EXTRACTED ENTRIES:
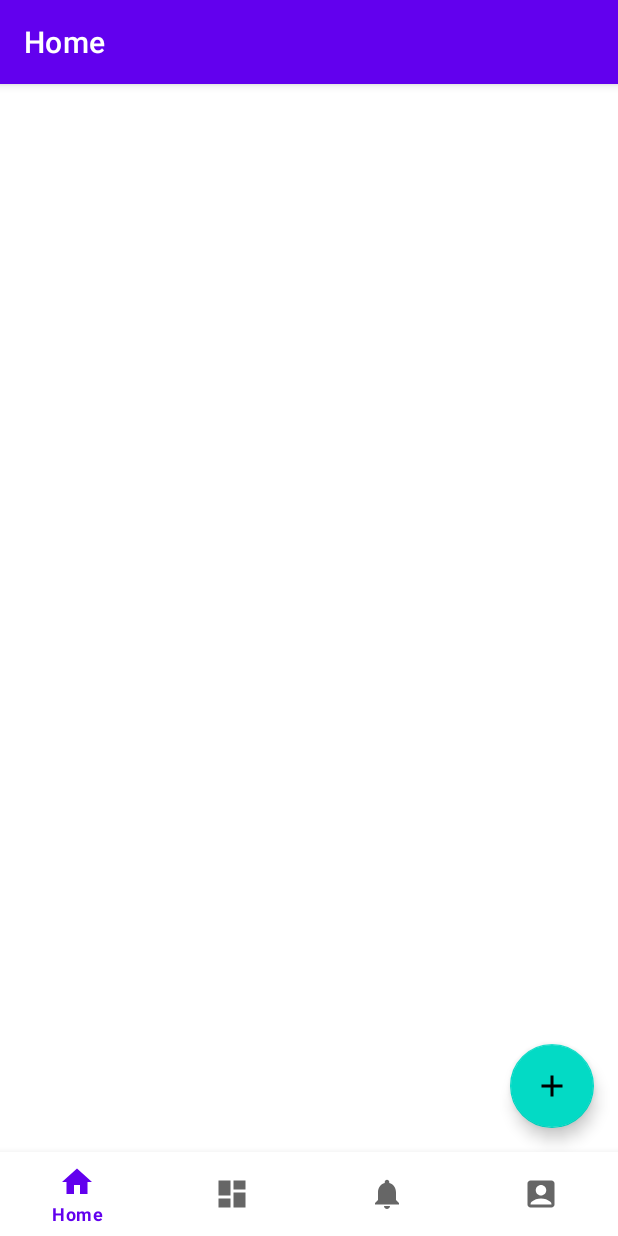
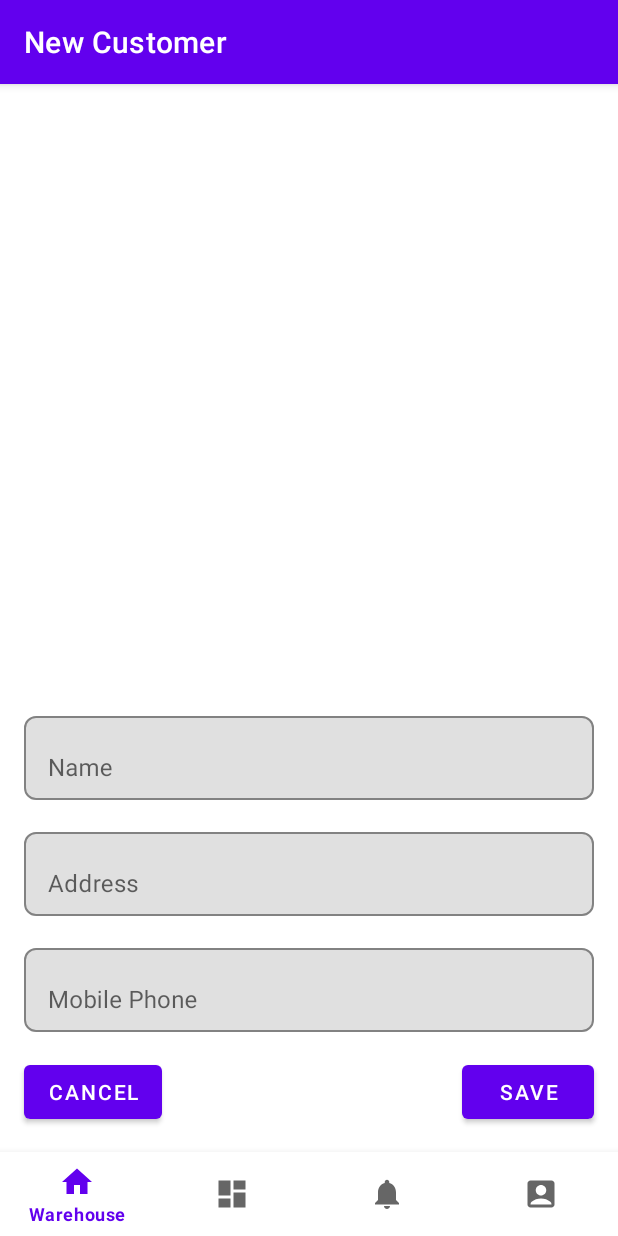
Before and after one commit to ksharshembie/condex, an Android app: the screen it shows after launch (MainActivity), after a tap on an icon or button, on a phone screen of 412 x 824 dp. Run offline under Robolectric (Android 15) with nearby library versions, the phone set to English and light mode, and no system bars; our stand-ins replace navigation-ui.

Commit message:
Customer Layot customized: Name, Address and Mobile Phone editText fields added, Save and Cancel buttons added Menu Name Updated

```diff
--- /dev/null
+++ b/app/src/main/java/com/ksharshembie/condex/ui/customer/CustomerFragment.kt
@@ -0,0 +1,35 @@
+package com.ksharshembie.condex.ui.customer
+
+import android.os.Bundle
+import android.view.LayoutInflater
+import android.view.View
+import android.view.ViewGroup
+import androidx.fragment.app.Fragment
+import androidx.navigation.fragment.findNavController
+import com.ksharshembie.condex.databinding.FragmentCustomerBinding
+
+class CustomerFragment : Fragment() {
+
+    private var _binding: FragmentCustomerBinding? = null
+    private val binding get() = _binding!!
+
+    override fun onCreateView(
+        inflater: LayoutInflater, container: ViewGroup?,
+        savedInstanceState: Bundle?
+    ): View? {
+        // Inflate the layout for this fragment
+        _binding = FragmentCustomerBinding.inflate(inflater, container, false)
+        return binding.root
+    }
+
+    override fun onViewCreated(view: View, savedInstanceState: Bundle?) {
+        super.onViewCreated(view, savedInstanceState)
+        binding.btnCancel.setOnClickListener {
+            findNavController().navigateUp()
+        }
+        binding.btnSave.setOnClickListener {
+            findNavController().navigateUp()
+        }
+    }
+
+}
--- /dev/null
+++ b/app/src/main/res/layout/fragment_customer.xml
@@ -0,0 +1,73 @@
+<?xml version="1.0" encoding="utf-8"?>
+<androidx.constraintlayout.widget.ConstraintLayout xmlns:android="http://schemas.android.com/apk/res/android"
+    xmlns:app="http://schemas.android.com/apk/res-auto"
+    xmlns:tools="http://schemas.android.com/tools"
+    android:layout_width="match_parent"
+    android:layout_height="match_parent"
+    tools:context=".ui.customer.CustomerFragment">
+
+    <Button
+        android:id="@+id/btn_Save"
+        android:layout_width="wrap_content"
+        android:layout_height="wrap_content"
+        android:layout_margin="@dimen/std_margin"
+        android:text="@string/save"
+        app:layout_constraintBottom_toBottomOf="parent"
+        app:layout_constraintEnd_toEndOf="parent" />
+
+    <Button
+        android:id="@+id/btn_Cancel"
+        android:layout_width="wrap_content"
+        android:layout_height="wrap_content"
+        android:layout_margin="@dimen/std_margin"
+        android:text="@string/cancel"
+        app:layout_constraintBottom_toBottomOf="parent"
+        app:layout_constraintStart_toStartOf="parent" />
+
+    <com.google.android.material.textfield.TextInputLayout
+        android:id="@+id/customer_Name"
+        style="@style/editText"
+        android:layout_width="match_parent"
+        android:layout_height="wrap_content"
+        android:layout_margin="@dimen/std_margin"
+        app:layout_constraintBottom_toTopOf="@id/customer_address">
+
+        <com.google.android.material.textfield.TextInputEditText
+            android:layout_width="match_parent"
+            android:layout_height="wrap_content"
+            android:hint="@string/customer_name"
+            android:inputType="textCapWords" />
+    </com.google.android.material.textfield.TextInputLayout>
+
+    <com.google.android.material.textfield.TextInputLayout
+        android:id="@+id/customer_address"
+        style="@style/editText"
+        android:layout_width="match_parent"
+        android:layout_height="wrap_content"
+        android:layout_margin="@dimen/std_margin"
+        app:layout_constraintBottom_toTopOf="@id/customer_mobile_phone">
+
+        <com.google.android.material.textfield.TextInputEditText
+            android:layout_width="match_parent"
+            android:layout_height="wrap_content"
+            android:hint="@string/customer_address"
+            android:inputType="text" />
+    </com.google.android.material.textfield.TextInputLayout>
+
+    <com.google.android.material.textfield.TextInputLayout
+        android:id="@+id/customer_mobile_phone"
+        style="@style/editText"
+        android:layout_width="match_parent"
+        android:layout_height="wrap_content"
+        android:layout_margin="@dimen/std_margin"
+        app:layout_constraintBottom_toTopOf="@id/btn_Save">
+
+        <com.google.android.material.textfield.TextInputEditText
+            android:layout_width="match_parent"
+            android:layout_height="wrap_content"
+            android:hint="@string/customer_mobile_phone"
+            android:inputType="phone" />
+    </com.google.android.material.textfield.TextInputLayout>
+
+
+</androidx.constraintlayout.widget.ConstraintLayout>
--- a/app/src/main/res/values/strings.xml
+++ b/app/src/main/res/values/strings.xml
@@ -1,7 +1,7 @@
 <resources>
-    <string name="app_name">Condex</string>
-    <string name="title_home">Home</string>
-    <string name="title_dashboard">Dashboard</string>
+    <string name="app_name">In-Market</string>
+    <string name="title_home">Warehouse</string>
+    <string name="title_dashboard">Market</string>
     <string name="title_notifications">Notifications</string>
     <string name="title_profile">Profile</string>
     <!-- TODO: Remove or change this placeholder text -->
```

WHAT IS NEEDED:
With the pictures left out, return all the material above exactly.

REPLY TO THE TASK:
Before and after one commit to ksharshembie/condex, an Android app: the screen it shows after launch (MainActivity), after a tap on an icon or button, on a phone screen of 412 x 824 dp. Run offline under Robolectric (Android 15) with nearby library versions, the phone set to English and light mode, and no system bars; our stand-ins replace navigation-ui.

Commit message:
Customer Layot customized: Name, Address and Mobile Phone editText fields added, Save and Cancel buttons added Menu Name Updated

```diff
--- /dev/null
+++ b/app/src/main/java/com/ksharshembie/condex/ui/customer/CustomerFragment.kt
@@ -0,0 +1,35 @@
+package com.ksharshembie.condex.ui.customer
+
+import android.os.Bundle
+import android.view.LayoutInflater
+import android.view.View
+import android.view.ViewGroup
+import androidx.fragment.app.Fragment
+import androidx.navigation.fragment.findNavController
+import com.ksharshembie.condex.databinding.FragmentCustomerBinding
+
+class CustomerFragment : Fragment() {
+
+    private var _binding: FragmentCustomerBinding? = null
+    private val binding get() = _binding!!
+
+    override fun onCreateView(
+        inflater: LayoutInflater, container: ViewGroup?,
+        savedInstanceState: Bundle?
+    ): View? {
+        // Inflate the layout for this fragment
+        _binding = FragmentCustomerBinding.inflate(inflater, container, false)
+        return binding.root
+    }
+
+    override fun onViewCreated(view: View, savedInstanceState: Bundle?) {
+        super.onViewCreated(view, savedInstanceState)
+        binding.btnCancel.setOnClickListener {
+            findNavController().navigateUp()
+        }
+        binding.btnSave.setOnClickListener {
+            findNavController().navigateUp()
+        }
+    }
+
+}
--- /dev/null
+++ b/app/src/main/res/layout/fragment_customer.xml
@@ -0,0 +1,73 @@
+<?xml version="1.0" encoding="utf-8"?>
+<androidx.constraintlayout.widget.ConstraintLayout xmlns:android="http://schemas.android.com/apk/res/android"
+    xmlns:app="http://schemas.android.com/apk/res-auto"
+    xmlns:tools="http://schemas.android.com/tools"
+    android:layout_width="match_parent"
+    android:layout_height="match_parent"
+    tools:context=".ui.customer.CustomerFragment">
+
+    <Button
+        android:id="@+id/btn_Save"
+        android:layout_width="wrap_content"
+        android:layout_height="wrap_content"
+        android:layout_margin="@dimen/std_margin"
+        android:text="@string/save"
+        app:layout_constraintBottom_toBottomOf="parent"
+        app:layout_constraintEnd_toEndOf="parent" />
+
+    <Button
+        android:id="@+id/btn_Cancel"
+        android:layout_width="wrap_content"
+        android:layout_height="wrap_content"
+        android:layout_margin="@dimen/std_margin"
+        android:text="@string/cancel"
+        app:layout_constraintBottom_toBottomOf="parent"
+        app:layout_constraintStart_toStartOf="parent" />
+
+    <com.google.android.material.textfield.TextInputLayout
+        android:id="@+id/customer_Name"
+        style="@style/editText"
+        android:layout_width="match_parent"
+        android:layout_height="wrap_content"
+        android:layout_margin="@dimen/std_margin"
+        app:layout_constraintBottom_toTopOf="@id/customer_address">
+
+        <com.google.android.material.textfield.TextInputEditText
+            android:layout_width="match_parent"
+            android:layout_height="wrap_content"
+            android:hint="@string/customer_name"
+            android:inputType="textCapWords" />
+    </com.google.android.material.textfield.TextInputLayout>
+
+    <com.google.android.material.textfield.TextInputLayout
+        android:id="@+id/customer_address"
+        style="@style/editText"
+        android:layout_width="match_parent"
+        android:layout_height="wrap_content"
+        android:layout_margin="@dimen/std_margin"
+        app:layout_constraintBottom_toTopOf="@id/customer_mobile_phone">
+
+        <com.google.android.material.textfield.TextInputEditText
+            android:layout_width="match_parent"
+            android:layout_height="wrap_content"
+            android:hint="@string/customer_address"
+            android:inputType="text" />
+    </com.google.android.material.textfield.TextInputLayout>
+
+    <com.google.android.material.textfield.TextInputLayout
+        android:id="@+id/customer_mobile_phone"
+        style="@style/editText"
+        android:layout_width="match_parent"
+        android:layout_height="wrap_content"
+        android:layout_margin="@dimen/std_margin"
+        app:layout_constraintBottom_toTopOf="@id/btn_Save">
+
+        <com.google.android.material.textfield.TextInputEditText
+            android:layout_width="match_parent"
+            android:layout_height="wrap_content"
+            android:hint="@string/customer_mobile_phone"
+            android:inputType="phone" />
+    </com.google.android.material.textfield.TextInputLayout>
+
+
+</androidx.constraintlayout.widget.ConstraintLayout>
--- a/app/src/main/res/values/strings.xml
+++ b/app/src/main/res/values/strings.xml
@@ -1,7 +1,7 @@
 <resources>
-    <string name="app_name">Condex</string>
-    <string name="title_home">Home</string>
-    <string name="title_dashboard">Dashboard</string>
+    <string name="app_name">In-Market</string>
+    <string name="title_home">Warehouse</string>
+    <string name="title_dashboard">Market</string>
     <string name="title_notifications">Notifications</string>
     <string name="title_profile">Profile</string>
     <!-- TODO: Remove or change this placeholder text -->
```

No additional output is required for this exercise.